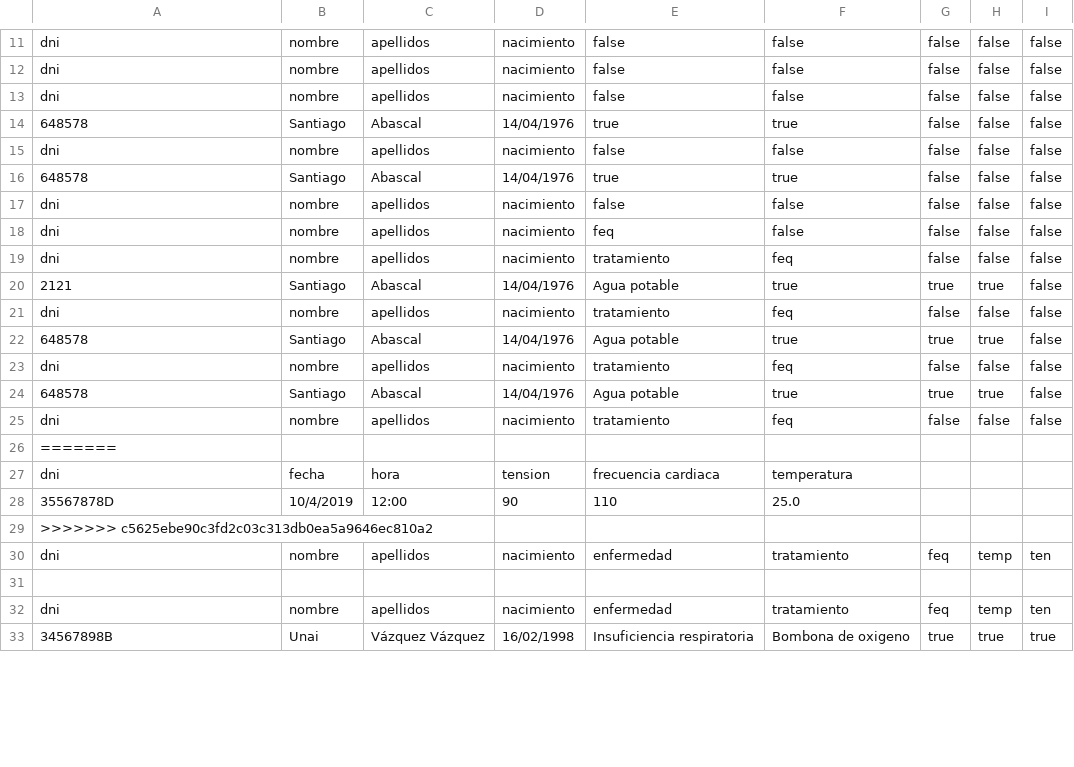
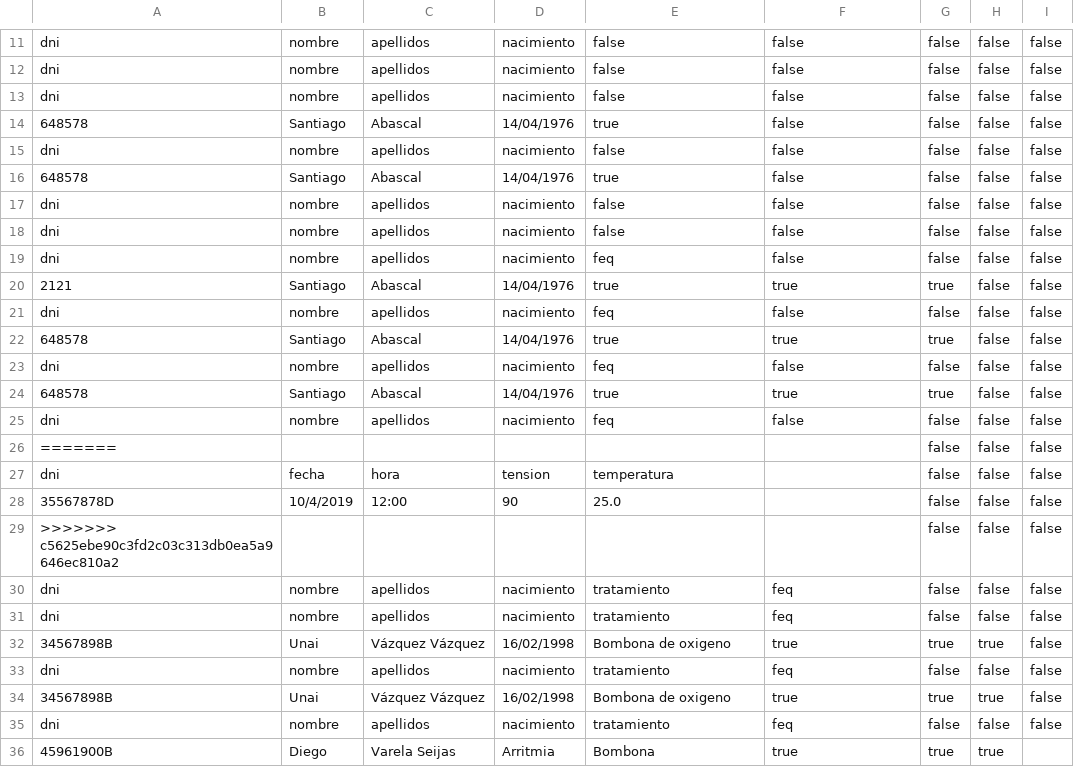
Before and after one commit to ferchundo9/ProyectoENSO, a CSV file: enso/InfoPacientes.csv, drawn as a sheet; only a part is shown, gaps mark what is left out; the diff covers the shown part only.

```diff
--- a/enso/InfoPacientes.csv
+++ b/enso/InfoPacientes.csv
@@ -13,21 +13,24 @@ dni,nombre,apellidos,nacimiento,false,false,false,false,false
 dni,nombre,apellidos,nacimiento,false,false,false,false,false
-648578,Santiago,Abascal,14/04/1976,true,true,false,false,false
+648578,Santiago,Abascal,14/04/1976,true,false,false,false,false
 dni,nombre,apellidos,nacimiento,false,false,false,false,false
-648578,Santiago,Abascal,14/04/1976,true,true,false,false,false
+648578,Santiago,Abascal,14/04/1976,true,false,false,false,false
+dni,nombre,apellidos,nacimiento,false,false,false,false,false
 dni,nombre,apellidos,nacimiento,false,false,false,false,false
 dni,nombre,apellidos,nacimiento,feq,false,false,false,false
+2121,Santiago,Abascal,14/04/1976,true,true,true,false,false
+dni,nombre,apellidos,nacimiento,feq,false,false,false,false
+648578,Santiago,Abascal,14/04/1976,true,true,true,false,false
+dni,nombre,apellidos,nacimiento,feq,false,false,false,false
+648578,Santiago,Abascal,14/04/1976,true,true,true,false,false
+dni,nombre,apellidos,nacimiento,feq,false,false,false,false
+=======,,,,,,false,false,false
+dni,fecha,hora,tension,temperatura,,false,false,false
+35567878D,10/4/2019,12:00,90,25.0,,false,false,false
+>>>>>>> c5625ebe90c3fd2c03c313db0ea5a9646ec810a2,,,,,,false,false,false
 dni,nombre,apellidos,nacimiento,tratamiento,feq,false,false,false
-2121,Santiago,Abascal,14/04/1976,Agua potable,true,true,true,false
 dni,nombre,apellidos,nacimiento,tratamiento,feq,false,false,false
-648578,Santiago,Abascal,14/04/1976,Agua potable,true,true,true,false
+34567898B,Unai,Vázquez Vázquez,16/02/1998,Bombona de oxigeno,true,true,true,false
 dni,nombre,apellidos,nacimiento,tratamiento,feq,false,false,false
-648578,Santiago,Abascal,14/04/1976,Agua potable,true,true,true,false
+34567898B,Unai,Vázquez Vázquez,16/02/1998,Bombona de oxigeno,true,true,true,false
 dni,nombre,apellidos,nacimiento,tratamiento,feq,false,false,false
-=======
-dni,fecha,hora,tension,frecuencia cardiaca,temperatura
-35567878D,10/4/2019,12:00,90,110,25.0
->>>>>>> c5625ebe90c3fd2c03c313db0ea5a9646ec810a2
-dni,nombre,apellidos,nacimiento,enfermedad,tratamiento,feq,temp,ten
-
-dni,nombre,apellidos,nacimiento,enfermedad,tratamiento,feq,temp,ten
-34567898B,Unai,Vázquez Vázquez,16/02/1998,Insuficiencia respiratoria,Bombona de oxigeno,true,true,true
+45961900B,Diego,Varela Seijas,Arritmia,Bombona,true,true,true
```
Also changed, not shown: 4 removed rows elsewhere in this file, enso/InfoEstadisticas.csv.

**Directions**
All of the records must come back exactly as they stand, minus every picture.

**Finished task**
Before and after one commit to ferchundo9/ProyectoENSO, a CSV file: enso/InfoPacientes.csv, drawn as a sheet; only a part is shown, gaps mark what is left out; the diff covers the shown part only.

```diff
--- a/enso/InfoPacientes.csv
+++ b/enso/InfoPacientes.csv
@@ -13,21 +13,24 @@ dni,nombre,apellidos,nacimiento,false,false,false,false,false
 dni,nombre,apellidos,nacimiento,false,false,false,false,false
-648578,Santiago,Abascal,14/04/1976,true,true,false,false,false
+648578,Santiago,Abascal,14/04/1976,true,false,false,false,false
 dni,nombre,apellidos,nacimiento,false,false,false,false,false
-648578,Santiago,Abascal,14/04/1976,true,true,false,false,false
+648578,Santiago,Abascal,14/04/1976,true,false,false,false,false
+dni,nombre,apellidos,nacimiento,false,false,false,false,false
 dni,nombre,apellidos,nacimiento,false,false,false,false,false
 dni,nombre,apellidos,nacimiento,feq,false,false,false,false
+2121,Santiago,Abascal,14/04/1976,true,true,true,false,false
+dni,nombre,apellidos,nacimiento,feq,false,false,false,false
+648578,Santiago,Abascal,14/04/1976,true,true,true,false,false
+dni,nombre,apellidos,nacimiento,feq,false,false,false,false
+648578,Santiago,Abascal,14/04/1976,true,true,true,false,false
+dni,nombre,apellidos,nacimiento,feq,false,false,false,false
+=======,,,,,,false,false,false
+dni,fecha,hora,tension,temperatura,,false,false,false
+35567878D,10/4/2019,12:00,90,25.0,,false,false,false
+>>>>>>> c5625ebe90c3fd2c03c313db0ea5a9646ec810a2,,,,,,false,false,false
 dni,nombre,apellidos,nacimiento,tratamiento,feq,false,false,false
-2121,Santiago,Abascal,14/04/1976,Agua potable,true,true,true,false
 dni,nombre,apellidos,nacimiento,tratamiento,feq,false,false,false
-648578,Santiago,Abascal,14/04/1976,Agua potable,true,true,true,false
+34567898B,Unai,Vázquez Vázquez,16/02/1998,Bombona de oxigeno,true,true,true,false
 dni,nombre,apellidos,nacimiento,tratamiento,feq,false,false,false
-648578,Santiago,Abascal,14/04/1976,Agua potable,true,true,true,false
+34567898B,Unai,Vázquez Vázquez,16/02/1998,Bombona de oxigeno,true,true,true,false
 dni,nombre,apellidos,nacimiento,tratamiento,feq,false,false,false
-=======
-dni,fecha,hora,tension,frecuencia cardiaca,temperatura
-35567878D,10/4/2019,12:00,90,110,25.0
->>>>>>> c5625ebe90c3fd2c03c313db0ea5a9646ec810a2
-dni,nombre,apellidos,nacimiento,enfermedad,tratamiento,feq,temp,ten
-
-dni,nombre,apellidos,nacimiento,enfermedad,tratamiento,feq,temp,ten
-34567898B,Unai,Vázquez Vázquez,16/02/1998,Insuficiencia respiratoria,Bombona de oxigeno,true,true,true
+45961900B,Diego,Varela Seijas,Arritmia,Bombona,true,true,true
```
Also changed, not shown: 4 removed rows elsewhere in this file, enso/InfoEstadisticas.csv.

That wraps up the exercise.